The firms added that data on a third dosage of the vaccine for children under the age of five would be available in the coming months, completing the authorization of what is likely to be a three-dose vaccination series for the youngest age group.
The FDA said Tuesday that a committee that advises the agency will meet on Feb. 15 to debate whether to approve Pfizer’s COVID-19 vaccination for children under five. Following the FDA’s approval, a group that advises the US Centers for Disease Control and Prevention meets to examine whether a vaccination series should be recommended. Parents of newborns and preschoolers will be allowed to begin the process of vaccinating their children against COVID-19 if the CDC adopts the recommendation.
COVID-19 vaccination is already available to children aged five and higher.
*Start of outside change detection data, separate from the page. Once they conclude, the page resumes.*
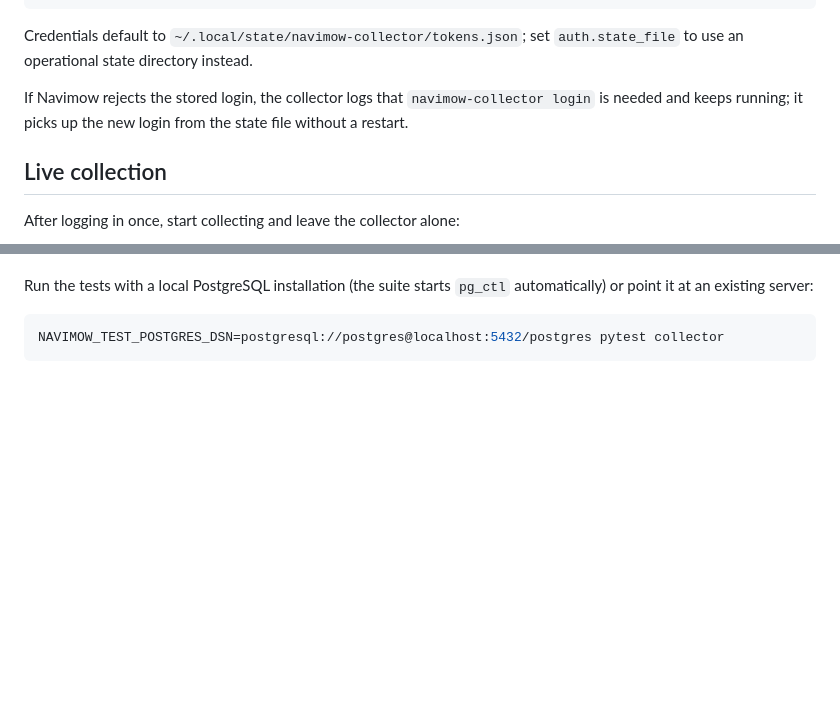
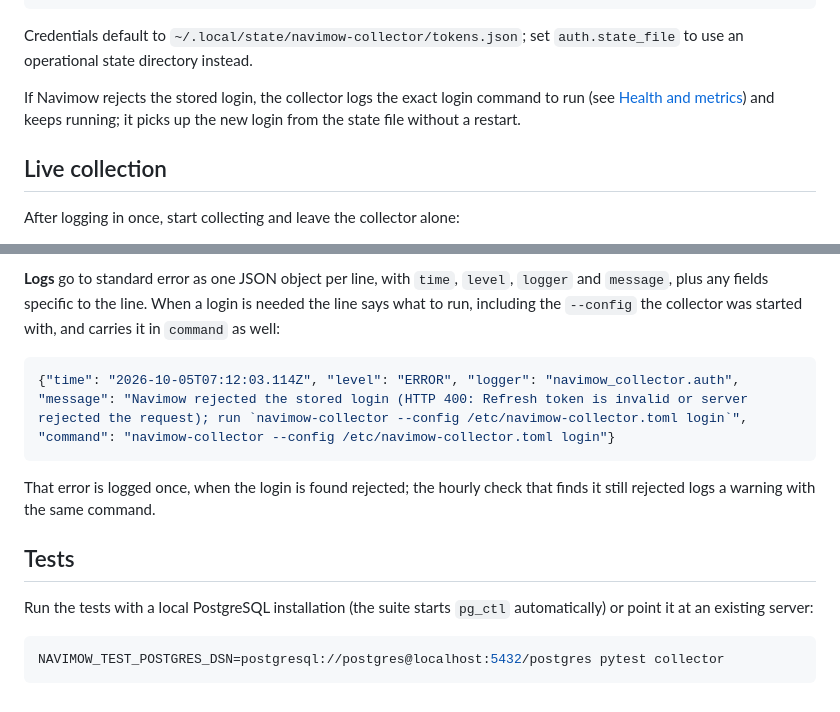
Before and after one commit to randax/navimow-plugin, a Markdown page: collector/README.md, 2 parts joined by grey strips. Rendered like a GitHub page; blank space fills up the shorter version.

Commit message:
Collector: document health, metrics and structured logs
Co-Authored-By: Claude Fable 5.1 <noreply@anthropic.com>

````diff
--- a/collector/README.md
+++ b/collector/README.md
@@ -59,9 +59,9 @@ navimow-collector login --code 'http://localhost:1/callback?code=...'
 Credentials default to `~/.local/state/navimow-collector/tokens.json`; set
 `auth.state_file` to use an operational state directory instead.
 
-If Navimow rejects the stored login, the collector logs that
-`navimow-collector login` is needed and keeps running; it picks up the new
-login from the state file without a restart.
+If Navimow rejects the stored login, the collector logs the exact login command
+to run (see [Health and metrics](#health-and-metrics)) and keeps running; it
+picks up the new login from the state file without a restart.
 
 ## Live collection
 
@@ -162,3 +231,17 @@ too early and lies across Trail that was in fact collected.
+**Logs** go to standard error as one JSON object per line, with `time`,
+`level`, `logger` and `message`, plus any fields specific to the line. When a
+login is needed the line says what to run, including the `--config` the
+collector was started with, and carries it in `command` as well:
+
+```json
+{"time": "2026-10-05T07:12:03.114Z", "level": "ERROR", "logger": "navimow_collector.auth", "message": "Navimow rejected the stored login (HTTP 400: Refresh token is invalid or server rejected the request); run `navimow-collector --config /etc/navimow-collector.toml login`", "command": "navimow-collector --config /etc/navimow-collector.toml login"}
+```
+
+That error is logged once, when the login is found rejected; the hourly check
+that finds it still rejected logs a warning with the same command.
+
+## Tests
+
 Run the tests with a local PostgreSQL installation (the suite starts `pg_ctl`
 automatically) or point it at an existing server:
 
````
Also changed, not shown: other parts of collector/README.md (+69 -0 lines).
While two doses of the vaccine were proven successful in children aged six months to 2 years in a prior study, two injections failed to produce a robust immune response in children aged 2 to 4 years. As a result, the firm began testing a three-dose vaccination for youngsters under five. However, while regulators await evidence to license three doses of the vaccine (data not expected until this spring), public health experts are working to have two doses approved so that younger children can be fully immunized sooner.
Pfizer’s vaccination for children under the age of five is three micrograms in size, or one-tenth the size of the company’s vaccine for adults. In addition, the vaccination is one-third the size of an adult vaccine for children aged 5 to 11.
Pfizer claimed in December that there were no safety issues in the trial for children under the age of five. However, the business will submit the data to the FDA for approval of the three doses if three doses of the vaccine for children are efficacious.
Given the two-dose vaccination series’ glitch among 2 to 4-year-olds, Pfizer’s FDA submission came a bit sooner than public health authorities had anticipated. However, it represents the significant incidence of COVID-19 instances in children caused by the omicron variation and worries about long-term COVID and multi-inflammatory syndrome in young children.